276 A.2d 411


App. No. 176, September Term, 1970.

Court of Special Appeals of Maryland.

Decided April 28, 1971.


Joseph H. Thomas, Jr., for applicant.

Francis B. Burch, Attorney General, and Howard L. Cardin, State's Attorney for Baltimore City, for respondent.


On December 18, 1964, Elijah Wright was arrested and charged with murder. He was taken into custody at that time and has remained incarcerated to the present time. Approximately two years after his arrest, Wright was tried and found guilty by a jury of murder in the second degree.[1] The trial judge sentenced him to eighteen years, the maximum then provided for murder in the second degree.
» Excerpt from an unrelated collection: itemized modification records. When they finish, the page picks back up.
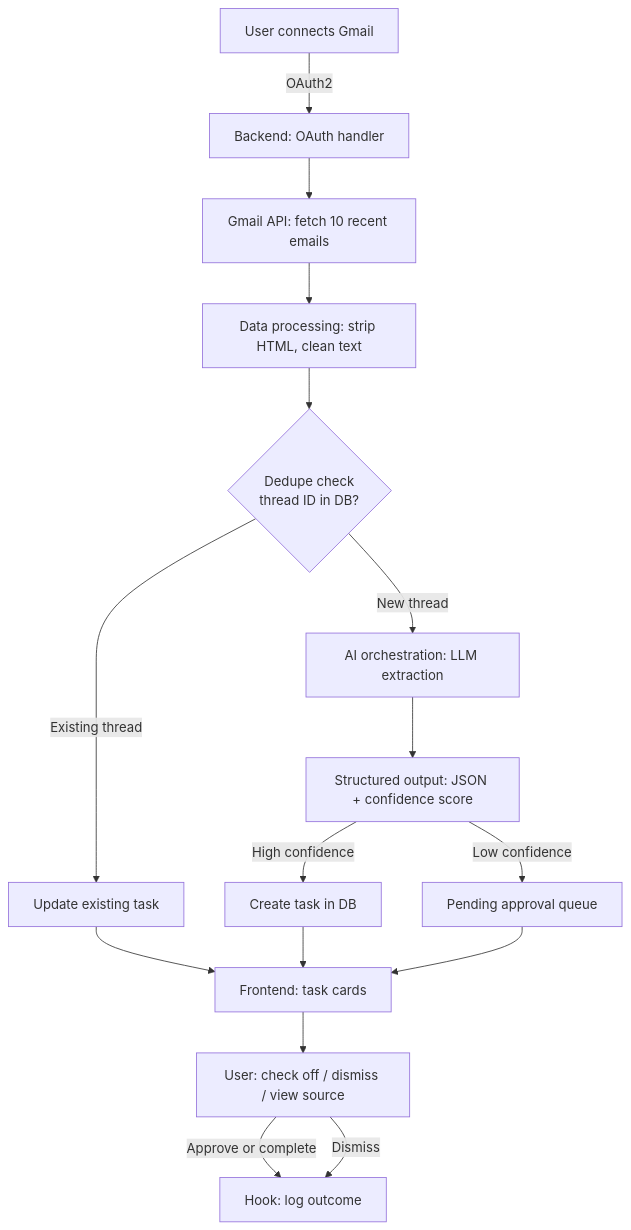
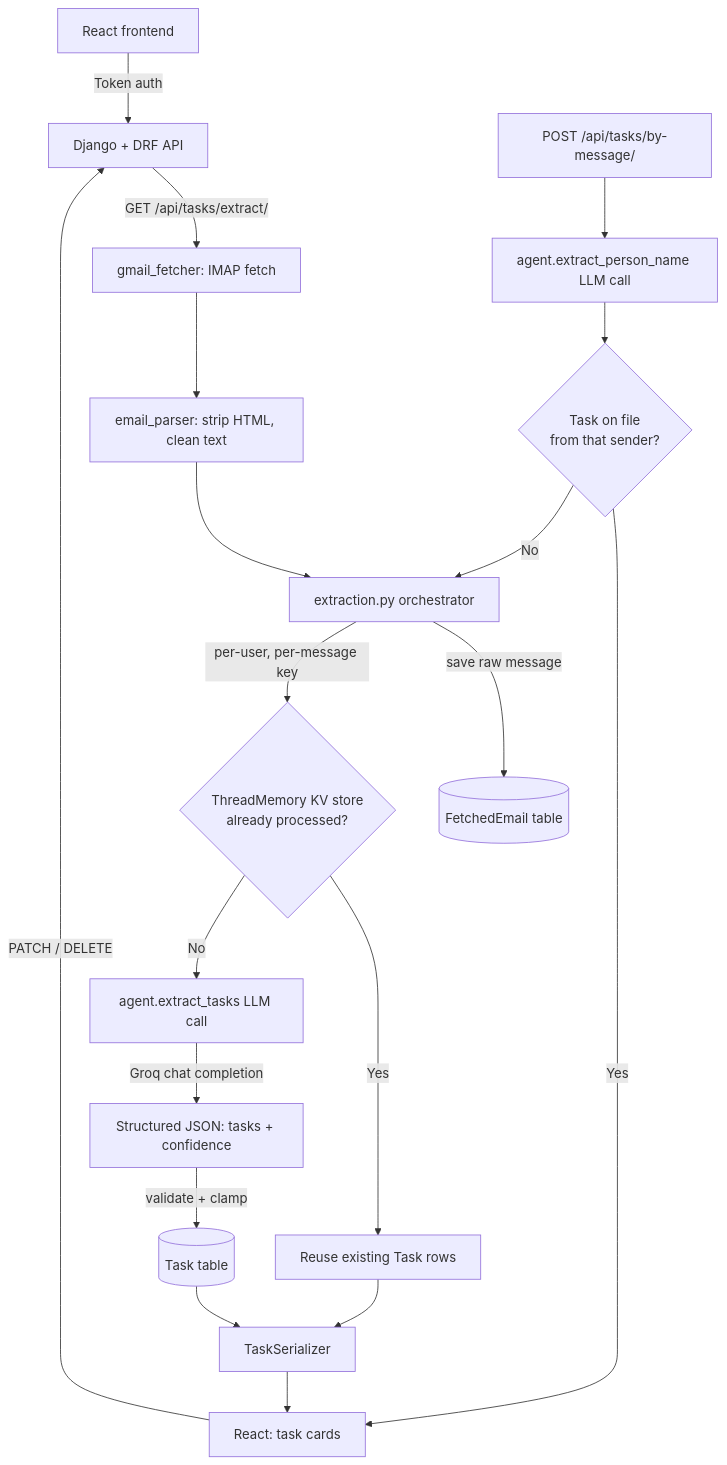
Before and after one commit to talha586/Email-Task-Agent: the diagram in README.md, drawn with Mermaid. The commit also changed other lines of this file and 9 other files, not shown here.

````diff
--- a/README.md
+++ b/README.md
@@ -7,18 +28,21 @@
 ```mermaid
 flowchart TD
-    A[User connects Gmail] -->|OAuth2| B[Backend: OAuth handler]
-    B --> C[Gmail API: fetch 10 recent emails]
-    C --> D[Data processing: strip HTML, clean text]
-    D --> E{Dedupe check<br/>thread ID in DB?}
-    E -->|Existing thread| F[Update existing task]
-    E -->|New thread| G[AI orchestration: LLM extraction]
-    G --> H[Structured output: JSON + confidence score]
-    H -->|High confidence| I[Create task in DB]
-    H -->|Low confidence| J[Pending approval queue]
-    F --> K[Frontend: task cards]
-    I --> K
-    J --> K
-    K --> L[User: check off / dismiss / view source]
-    L -->|Approve or complete| M[Hook: log outcome]
-    L -->|Dismiss| M
+    A[React frontend] -->|Token auth| B[Django + DRF API]
+    B -->|"GET /api/tasks/extract/"| C[gmail_fetcher: IMAP fetch]
+    C --> D[email_parser: strip HTML, clean text]
+    D --> E[extraction.py orchestrator]
+    E -->|save raw message| F[(FetchedEmail table)]
+    E -->|per-user, per-message key| G{ThreadMemory KV store<br/>already processed?}
+    G -->|Yes| H[Reuse existing Task rows]
+    G -->|No| I[agent.extract_tasks LLM call]
+    I -->|Groq chat completion| J[Structured JSON: tasks + confidence]
+    J -->|validate + clamp| K[(Task table)]
+    K --> L[TaskSerializer]
+    H --> L
+    L --> M[React: task cards]
+    M -->|PATCH / DELETE| B
+    N["POST /api/tasks/by-message/"] --> O[agent.extract_person_name LLM call]
+    O --> P{Task on file<br/>from that sender?}
+    P -->|Yes| M
+    P -->|No| E
 ```
````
The judge refused to give Wright credit on his sentence for the time he spent in pretrial custody.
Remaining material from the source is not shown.